Hurricane Season for the Atlantic starts on June 1, but it seems that the southeast is getting their storms a little early this year. A tropical storm has formed near South Carolina and is making her way up the coast. Tropical Storm Bertha quickly whipped up and is on the move today, so residents should prepare for stormy conditions.
Cainhoy, Daniel Island, and Red Bank Landing are also in the affected area.
Bertha settled herself just 30 miles east-southeast of Charleston and is moving northwest at just nine miles per hour, according to The Weather Channel.
She's made landfall about 20 miles east of Charleston with a chance for maximum winds at 50 miles per hour.
The main cause for concern will be heavy rains with the possibility of flash flooding in some areas. A flash flood watch has been issued by the National Weather Service for northeast South Carolina through this evening.
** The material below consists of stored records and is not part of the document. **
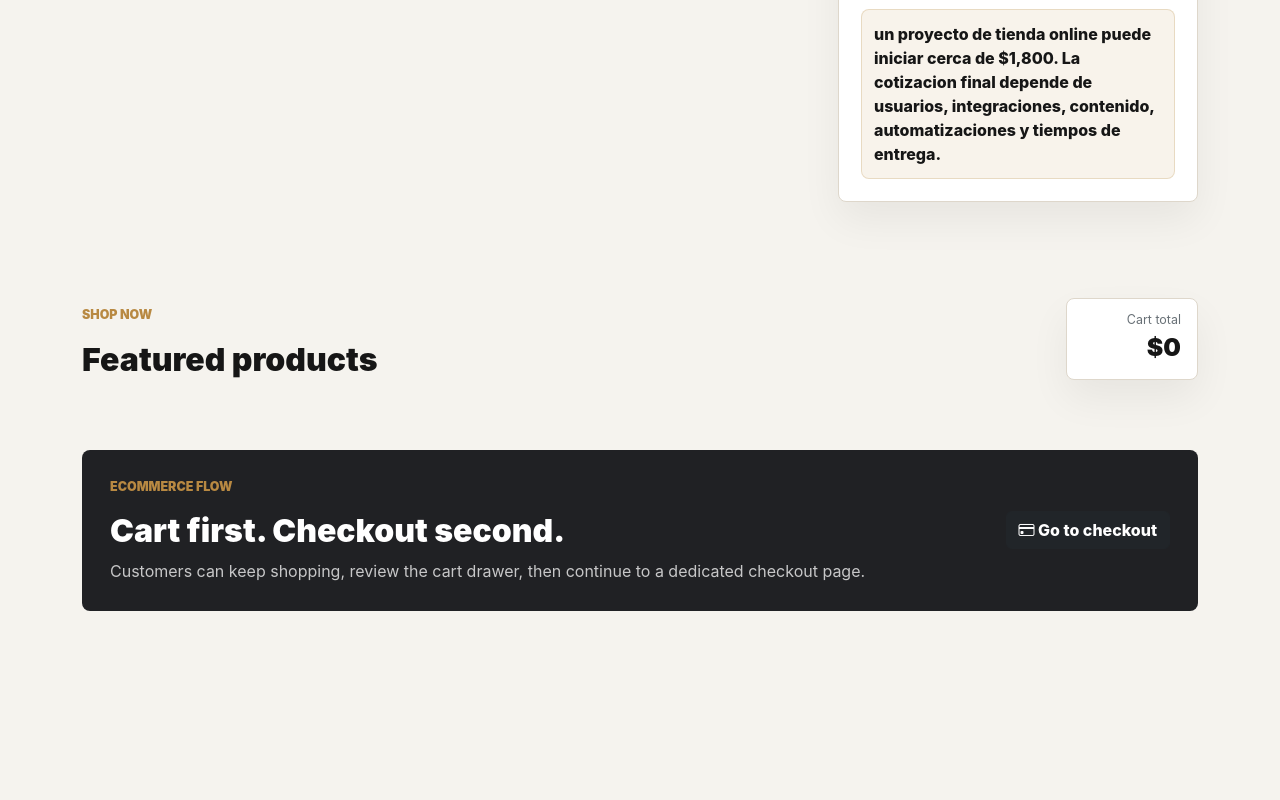
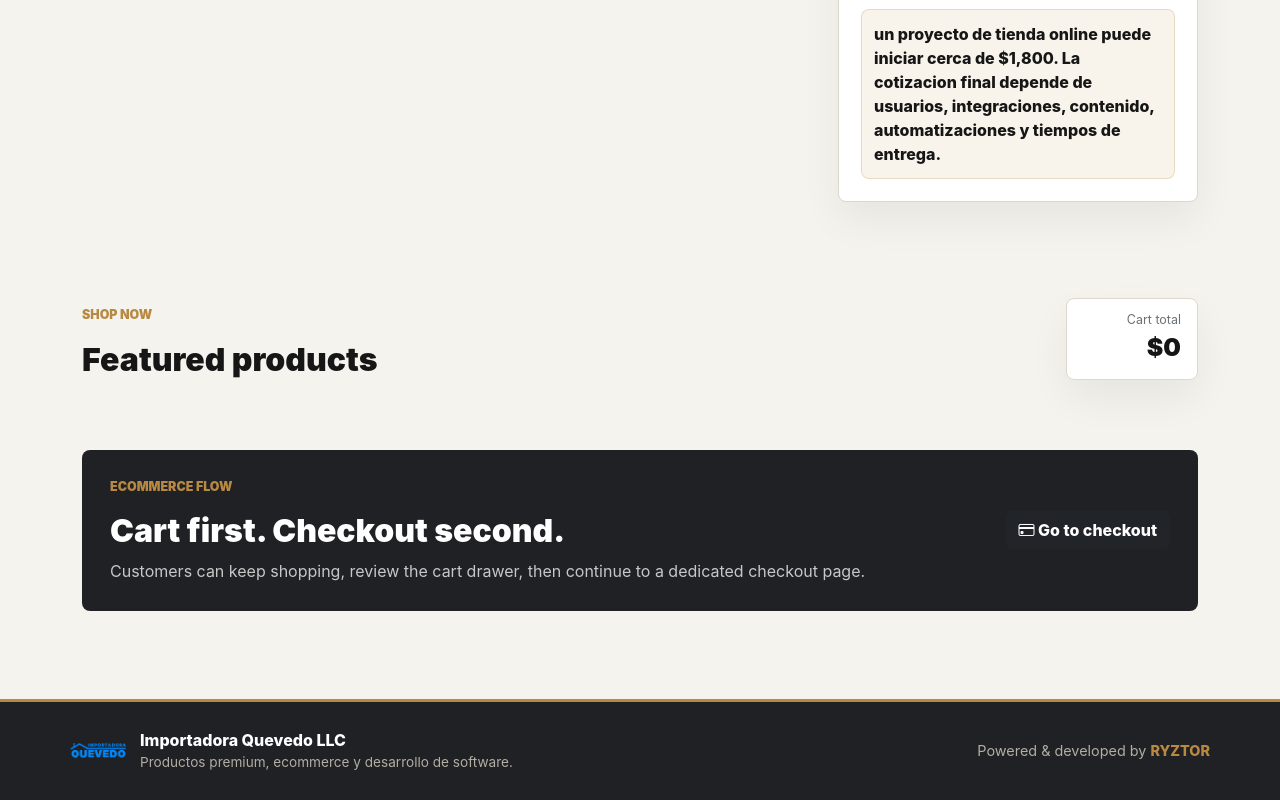
Before and after one commit to ceduardox/quevedo, a website: page public/index.html in a window 1280 px wide. Shown: the part 1997-2797 px from the top of the page. Before the commit the page ends 2656 px from the top, so only its background shows below. Drawn offline with nearby package versions, Linux system fonts and the light colour scheme; no server answers.

Commit message:
Add RYZTOR credit to site footer

```diff
--- a/public/index.html
+++ b/public/index.html
@@ -258,6 +258,22 @@
       </div>
     </div>
 
+    <footer class="site-footer">
+      <div class="container footer-inner">
+        <div class="footer-brand">
+          <img src="/assets/logo.webp" alt="Importadora Quevedo LLC logo" />
+          <div>
+            <strong>Importadora Quevedo LLC</strong>
+            <span>Productos premium, ecommerce y desarrollo de software.</span>
+          </div>
+        </div>
+        <p class="footer-credit">
+          Powered &amp; developed by
+          <a href="https://ryztor.us/" target="_blank" rel="noopener">RYZTOR</a>
+        </p>
+      </div>
+    </footer>
+
     <script src="/vendor/bootstrap/js/bootstrap.bundle.min.js"></script>
     <script src="/app.js"></script>
   </body>
--- a/public/styles.css
+++ b/public/styles.css
@@ -1653,3 +1653,59 @@ body {
     grid-template-columns: 1fr;
   }
 }
+
+.site-footer {
+  margin-top: 40px;
+  background: var(--charcoal);
+  color: #e8e6e1;
+  border-top: 3px solid var(--gold);
+}
+
+.footer-inner {
+  display: flex;
+  align-items: center;
+  justify-content: space-between;
+  gap: 20px;
+  flex-wrap: wrap;
+  padding: 26px 0;
+}
+
+.footer-brand {
+  display: flex;
+  align-items: center;
+  gap: 14px;
+}
+
+.footer-brand img {
+  width: 56px;
+  height: 46px;
+  object-fit: contain;
+}
+
+.footer-brand strong {
+  display: block;
+  font-weight: 800;
+  color: #ffffff;
+}
+
+.footer-brand span {
+  display: block;
+  font-size: 0.85rem;
+  color: #b3aea4;
+}
+
+.footer-credit {
+  margin: 0;
+  font-size: 0.9rem;
+  color: #b3aea4;
+}
+
+.footer-credit a {
+  color: var(--gold);
+  font-weight: 800;
+  text-decoration: none;
+}
+
+.footer-credit a:hover {
+  text-decoration: underline;
+}
```
Also changed, not shown: public/checkout.html (+16 -0 lines), public/product.html (+16 -0 lines).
Tropical Storm #Bertha has formed near the coast of South Carolina this morning. Heavy rainfall will be the biggest… https://t.co/QyaWsQqfYI— National Hurricane Center (@National Hurricane Center)1590581648.0
Up to 8 inches of rainfall is possible for eastern and central South Carolina, southeast, and central North Carolina, as well as southwest Virginia.
Along with heavy rainfall, the tropical storm will also bring strong winds expected to whip up between 30 and 40 knots, or 34 to 46 miles per hour along South Santee River to Edisto Beach South Carolina.
Tropical Storm #Bertha has made landfall along the SC coast about 20 miles east of Charleston with maximum sustaine… https://t.co/6vA5QmMqaU— National Hurricane Center (@National Hurricane Center)1590587176.0
These winds can produce life-threatening rip currents and dangerous surf along the beach coast that can capsize boats and pull would-be swimmers out to sea. Charleston will see winds upwards to 50 miles per hour, producing waves between 1 and 2 feet fall.
Residents are advised to avoid these hazardous conditions and seek shelter.
The National Hurricane Center has been giving regular updates throughout the morning to keep the public up to date on the storm and its conditions.